◆ **What to work on**: Only lines holding the word "Komplexität" should be copied from the material.

◆ **Record set**:
-------------------------

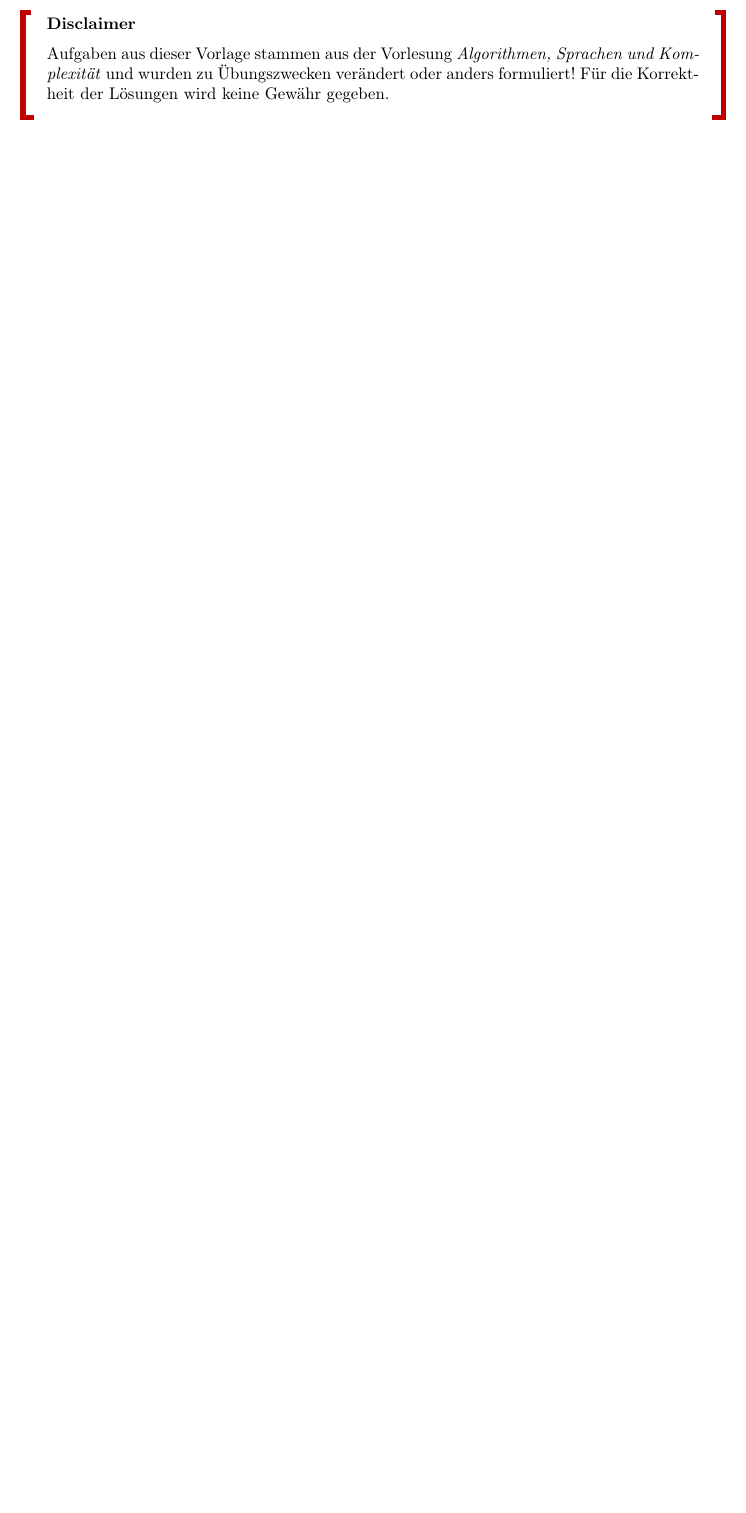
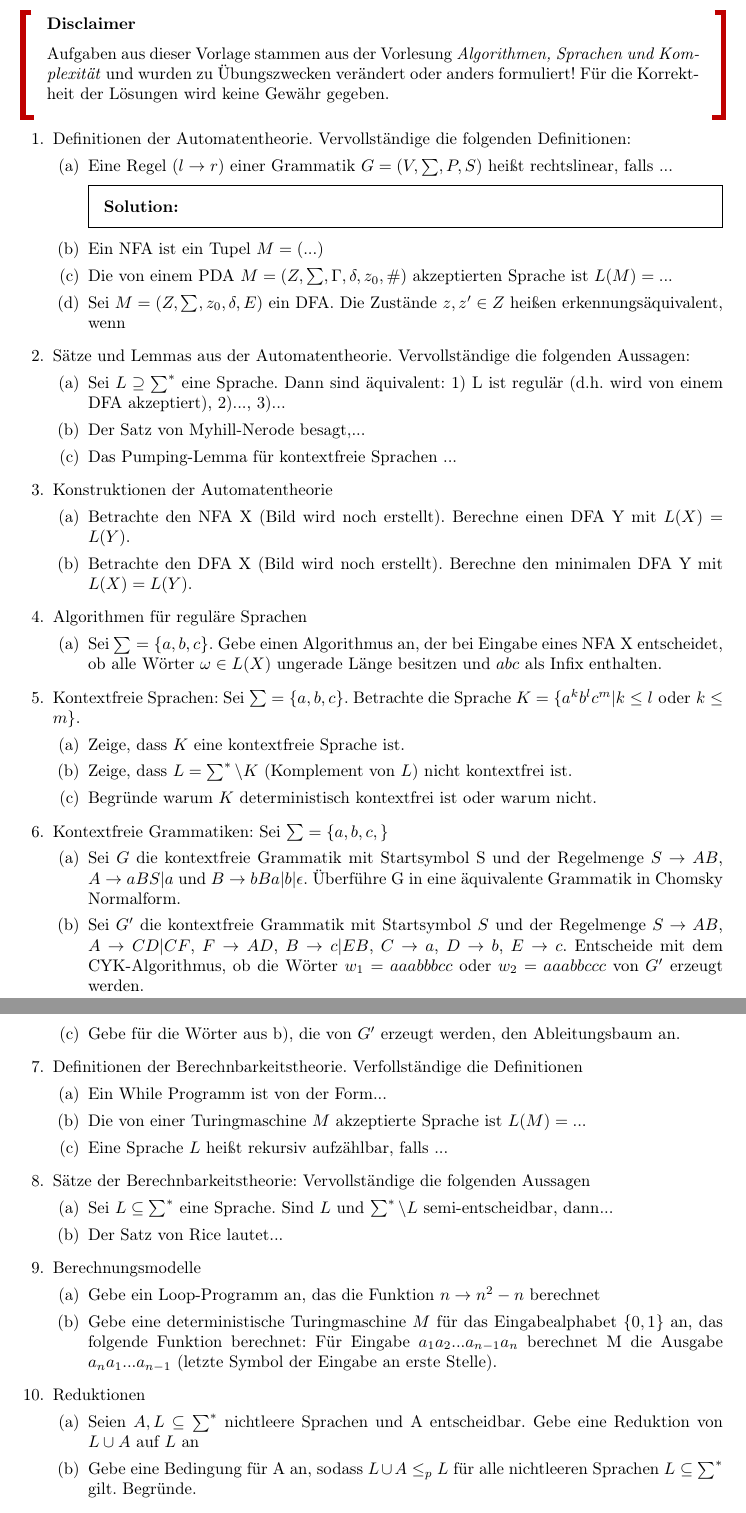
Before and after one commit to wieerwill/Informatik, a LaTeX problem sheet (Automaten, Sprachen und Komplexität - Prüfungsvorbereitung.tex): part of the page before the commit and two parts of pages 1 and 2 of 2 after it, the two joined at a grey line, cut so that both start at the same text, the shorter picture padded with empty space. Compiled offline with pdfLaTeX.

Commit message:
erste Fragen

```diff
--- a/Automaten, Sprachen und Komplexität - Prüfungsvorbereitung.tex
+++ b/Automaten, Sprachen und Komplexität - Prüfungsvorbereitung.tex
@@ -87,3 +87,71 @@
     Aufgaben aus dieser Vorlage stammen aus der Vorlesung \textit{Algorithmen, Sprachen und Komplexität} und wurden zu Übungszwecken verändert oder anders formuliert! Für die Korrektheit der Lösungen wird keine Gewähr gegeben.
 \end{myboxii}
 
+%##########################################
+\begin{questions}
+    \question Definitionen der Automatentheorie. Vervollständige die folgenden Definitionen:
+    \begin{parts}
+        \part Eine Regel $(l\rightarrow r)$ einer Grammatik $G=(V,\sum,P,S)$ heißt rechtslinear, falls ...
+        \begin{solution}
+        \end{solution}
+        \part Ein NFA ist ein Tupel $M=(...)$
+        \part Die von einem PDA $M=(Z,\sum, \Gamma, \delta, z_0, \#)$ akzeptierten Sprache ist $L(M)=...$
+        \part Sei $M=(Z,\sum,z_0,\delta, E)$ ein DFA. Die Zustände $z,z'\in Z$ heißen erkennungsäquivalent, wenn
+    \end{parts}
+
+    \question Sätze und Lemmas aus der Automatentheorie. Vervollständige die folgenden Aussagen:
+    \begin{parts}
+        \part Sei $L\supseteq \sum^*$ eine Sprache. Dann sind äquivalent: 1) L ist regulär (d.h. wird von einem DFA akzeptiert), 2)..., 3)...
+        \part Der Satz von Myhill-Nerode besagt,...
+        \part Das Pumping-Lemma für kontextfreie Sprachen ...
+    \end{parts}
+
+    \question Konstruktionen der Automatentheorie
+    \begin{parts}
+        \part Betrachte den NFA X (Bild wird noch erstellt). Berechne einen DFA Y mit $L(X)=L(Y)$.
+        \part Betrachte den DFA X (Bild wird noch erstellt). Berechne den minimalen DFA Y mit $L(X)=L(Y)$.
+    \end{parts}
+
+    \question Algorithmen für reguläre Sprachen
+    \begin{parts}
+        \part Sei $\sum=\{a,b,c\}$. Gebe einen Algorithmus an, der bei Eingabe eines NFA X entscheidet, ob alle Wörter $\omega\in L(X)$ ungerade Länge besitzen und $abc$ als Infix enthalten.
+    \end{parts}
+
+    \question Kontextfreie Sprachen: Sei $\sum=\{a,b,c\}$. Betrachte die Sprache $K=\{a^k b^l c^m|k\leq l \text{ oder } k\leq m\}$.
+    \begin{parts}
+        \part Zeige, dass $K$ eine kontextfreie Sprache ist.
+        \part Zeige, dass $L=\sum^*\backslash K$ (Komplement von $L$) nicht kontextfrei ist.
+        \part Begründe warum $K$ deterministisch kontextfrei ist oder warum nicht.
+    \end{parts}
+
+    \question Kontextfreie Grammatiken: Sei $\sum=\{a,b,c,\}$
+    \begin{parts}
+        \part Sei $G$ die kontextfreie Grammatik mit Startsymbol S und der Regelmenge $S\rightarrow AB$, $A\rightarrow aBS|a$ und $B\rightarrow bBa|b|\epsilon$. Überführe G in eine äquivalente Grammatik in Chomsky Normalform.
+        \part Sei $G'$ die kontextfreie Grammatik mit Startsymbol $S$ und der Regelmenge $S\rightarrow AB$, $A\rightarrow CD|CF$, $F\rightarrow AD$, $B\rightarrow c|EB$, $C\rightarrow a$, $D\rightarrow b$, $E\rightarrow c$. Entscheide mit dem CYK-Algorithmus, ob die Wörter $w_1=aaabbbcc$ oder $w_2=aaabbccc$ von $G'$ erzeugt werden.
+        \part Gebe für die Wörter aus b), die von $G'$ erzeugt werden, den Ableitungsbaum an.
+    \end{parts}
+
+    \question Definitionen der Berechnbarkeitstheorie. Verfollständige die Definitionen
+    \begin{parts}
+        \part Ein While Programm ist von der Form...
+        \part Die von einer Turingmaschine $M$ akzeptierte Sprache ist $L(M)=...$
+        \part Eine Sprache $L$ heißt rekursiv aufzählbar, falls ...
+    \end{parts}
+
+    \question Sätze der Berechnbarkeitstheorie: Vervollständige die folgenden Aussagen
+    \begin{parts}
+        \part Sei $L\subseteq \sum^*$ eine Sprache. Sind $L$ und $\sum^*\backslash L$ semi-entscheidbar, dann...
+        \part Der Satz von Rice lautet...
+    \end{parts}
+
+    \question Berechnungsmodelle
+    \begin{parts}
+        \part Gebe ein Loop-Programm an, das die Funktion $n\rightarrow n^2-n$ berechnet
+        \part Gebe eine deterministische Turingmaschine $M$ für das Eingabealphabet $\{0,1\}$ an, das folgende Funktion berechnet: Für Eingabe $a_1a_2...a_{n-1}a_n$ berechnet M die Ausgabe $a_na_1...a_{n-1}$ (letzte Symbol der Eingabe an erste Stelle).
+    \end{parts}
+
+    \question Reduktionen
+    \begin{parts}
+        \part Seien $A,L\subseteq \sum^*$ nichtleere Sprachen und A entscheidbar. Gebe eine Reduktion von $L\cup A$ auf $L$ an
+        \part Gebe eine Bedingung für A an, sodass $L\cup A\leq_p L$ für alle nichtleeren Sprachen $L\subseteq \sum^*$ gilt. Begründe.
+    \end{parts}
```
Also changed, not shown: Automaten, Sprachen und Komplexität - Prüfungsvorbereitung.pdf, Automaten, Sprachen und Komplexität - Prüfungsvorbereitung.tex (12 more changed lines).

-------------------------

◆ **Response**:
Before and after one commit to wieerwill/Informatik, a LaTeX problem sheet (Automaten, Sprachen und Komplexität - Prüfungsvorbereitung.tex): part of the page before the commit and two parts of pages 1 and 2 of 2 after it, the two joined at a grey line, cut so that both start at the same text, the shorter picture padded with empty space. Compiled offline with pdfLaTeX.
--- a/Automaten, Sprachen und Komplexität - Prüfungsvorbereitung.tex
+++ b/Automaten, Sprachen und Komplexität - Prüfungsvorbereitung.tex
     Aufgaben aus dieser Vorlage stammen aus der Vorlesung \textit{Algorithmen, Sprachen und Komplexität} und wurden zu Übungszwecken verändert oder anders formuliert! Für die Korrektheit der Lösungen wird keine Gewähr gegeben.
Also changed, not shown: Automaten, Sprachen und Komplexität - Prüfungsvorbereitung.pdf, Automaten, Sprachen und Komplexität - Prüfungsvorbereitung.tex (12 more changed lines).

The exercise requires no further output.